## HOW TO COMPLETE THIS TASK
Please reproduce the entries below exactly, leaving the pictures out.

## RECORD SET
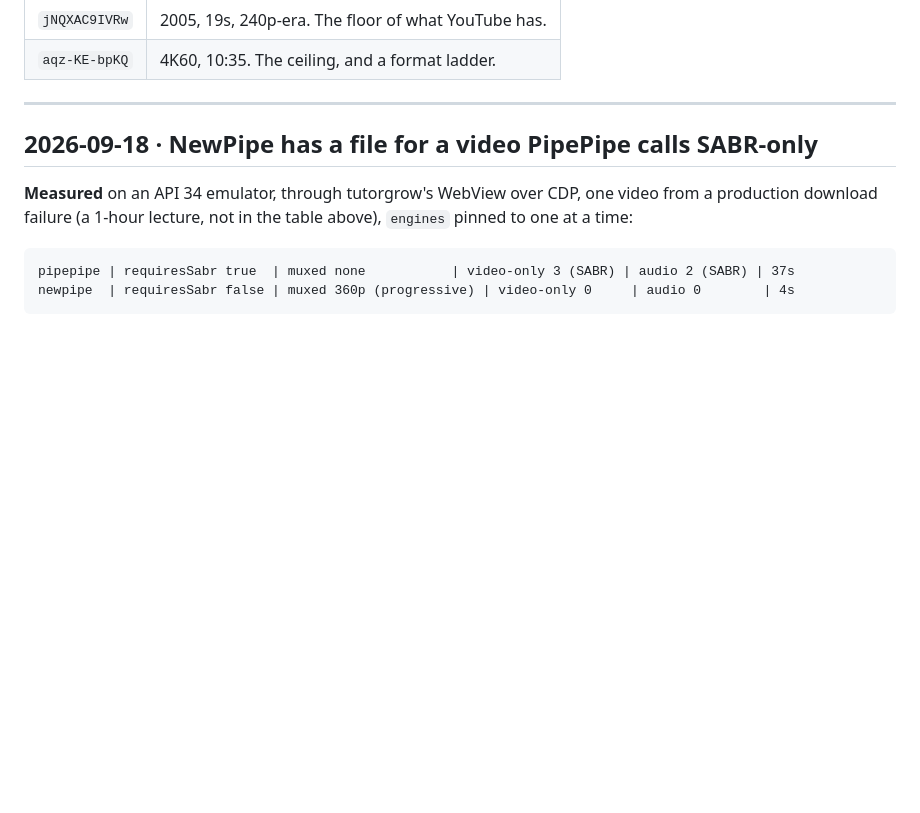
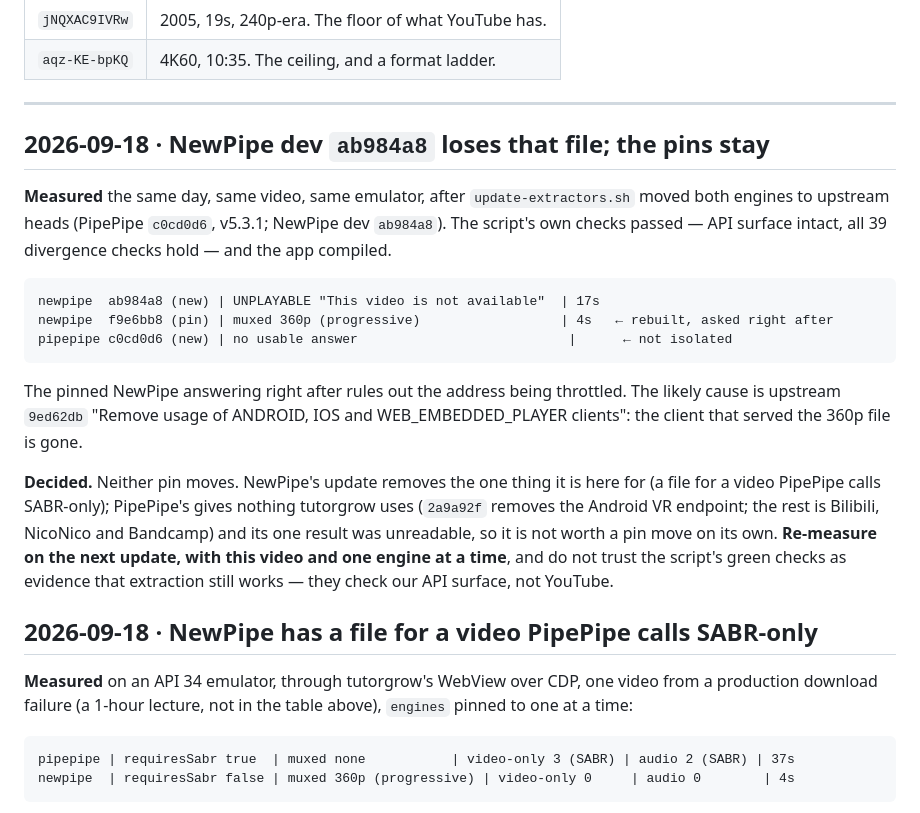
Before and after one commit to harshmandan/capacitor-pipe, a Markdown page: docs/EXTRACTION.md, the part around the change. GitHub-like rendering; blank space fills up the shorter version.

Commit message:
docs: NewPipe dev ab984a8 loses the 360p file for a SABR-only video; pins stay
Measured after update-extractors.sh: the new NewPipe says UNPLAYABLE where
the pinned one, rebuilt and asked right after, returns the file. Likely
upstream 9ed62db removing the ANDROID client. The script's checks passed,
which is the point worth recording: they check our API, not YouTube.

````diff
--- a/docs/EXTRACTION.md
+++ b/docs/EXTRACTION.md
@@ -55,6 +55,32 @@ Videos used in the observations below:
 | `aqz-KE-bpKQ` | 4K60, 10:35. The ceiling, and a format ladder.   |
 
 ---
+
+## 2026-09-18 · NewPipe dev `ab984a8` loses that file; the pins stay
+
+**Measured** the same day, same video, same emulator, after
+`update-extractors.sh` moved both engines to upstream heads (PipePipe `c0cd0d6`,
+v5.3.1; NewPipe dev `ab984a8`). The script's own checks passed — API surface
+intact, all 39 divergence checks hold — and the app compiled.
+
+```
+newpipe  ab984a8 (new) | UNPLAYABLE "This video is not available"  | 17s
+newpipe  f9e6bb8 (pin) | muxed 360p (progressive)                  | 4s   ← rebuilt, asked right after
+pipepipe c0cd0d6 (new) | no usable answer                           |      ← not isolated
+```
+
+The pinned NewPipe answering right after rules out the address being throttled.
+The likely cause is upstream `9ed62db` "Remove usage of ANDROID, IOS and
+WEB_EMBEDDED_PLAYER clients": the client that served the 360p file is gone.
+
+**Decided.** Neither pin moves. NewPipe's update removes the one thing it is
+here for (a file for a video PipePipe calls SABR-only); PipePipe's gives nothing
+tutorgrow uses (`2a9a92f` removes the Android VR endpoint; the rest is
+Bilibili, NicoNico and Bandcamp) and its one result was unreadable, so it is not
+worth a pin move on its own. **Re-measure on the next update, with this video
+and one engine at a time**, and do not trust the script's green checks as
+evidence that extraction still works — they check our API surface, not
+YouTube.
 
 ## 2026-09-18 · NewPipe has a file for a video PipePipe calls SABR-only
 
````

## FINISHED TASK
Before and after one commit to harshmandan/capacitor-pipe, a Markdown page: docs/EXTRACTION.md, the part around the change. GitHub-like rendering; blank space fills up the shorter version.

Commit message:
docs: NewPipe dev ab984a8 loses the 360p file for a SABR-only video; pins stay
Measured after update-extractors.sh: the new NewPipe says UNPLAYABLE where
the pinned one, rebuilt and asked right after, returns the file. Likely
upstream 9ed62db removing the ANDROID client. The script's checks passed,
which is the point worth recording: they check our API, not YouTube.

````diff
--- a/docs/EXTRACTION.md
+++ b/docs/EXTRACTION.md
@@ -55,6 +55,32 @@ Videos used in the observations below:
 | `aqz-KE-bpKQ` | 4K60, 10:35. The ceiling, and a format ladder.   |
 
 ---
+
+## 2026-09-18 · NewPipe dev `ab984a8` loses that file; the pins stay
+
+**Measured** the same day, same video, same emulator, after
+`update-extractors.sh` moved both engines to upstream heads (PipePipe `c0cd0d6`,
+v5.3.1; NewPipe dev `ab984a8`). The script's own checks passed — API surface
+intact, all 39 divergence checks hold — and the app compiled.
+
+```
+newpipe  ab984a8 (new) | UNPLAYABLE "This video is not available"  | 17s
+newpipe  f9e6bb8 (pin) | muxed 360p (progressive)                  | 4s   ← rebuilt, asked right after
+pipepipe c0cd0d6 (new) | no usable answer                           |      ← not isolated
+```
+
+The pinned NewPipe answering right after rules out the address being throttled.
+The likely cause is upstream `9ed62db` "Remove usage of ANDROID, IOS and
+WEB_EMBEDDED_PLAYER clients": the client that served the 360p file is gone.
+
+**Decided.** Neither pin moves. NewPipe's update removes the one thing it is
+here for (a file for a video PipePipe calls SABR-only); PipePipe's gives nothing
+tutorgrow uses (`2a9a92f` removes the Android VR endpoint; the rest is
+Bilibili, NicoNico and Bandcamp) and its one result was unreadable, so it is not
+worth a pin move on its own. **Re-measure on the next update, with this video
+and one engine at a time**, and do not trust the script's green checks as
+evidence that extraction still works — they check our API surface, not
+YouTube.
 
 ## 2026-09-18 · NewPipe has a file for a video PipePipe calls SABR-only
 
````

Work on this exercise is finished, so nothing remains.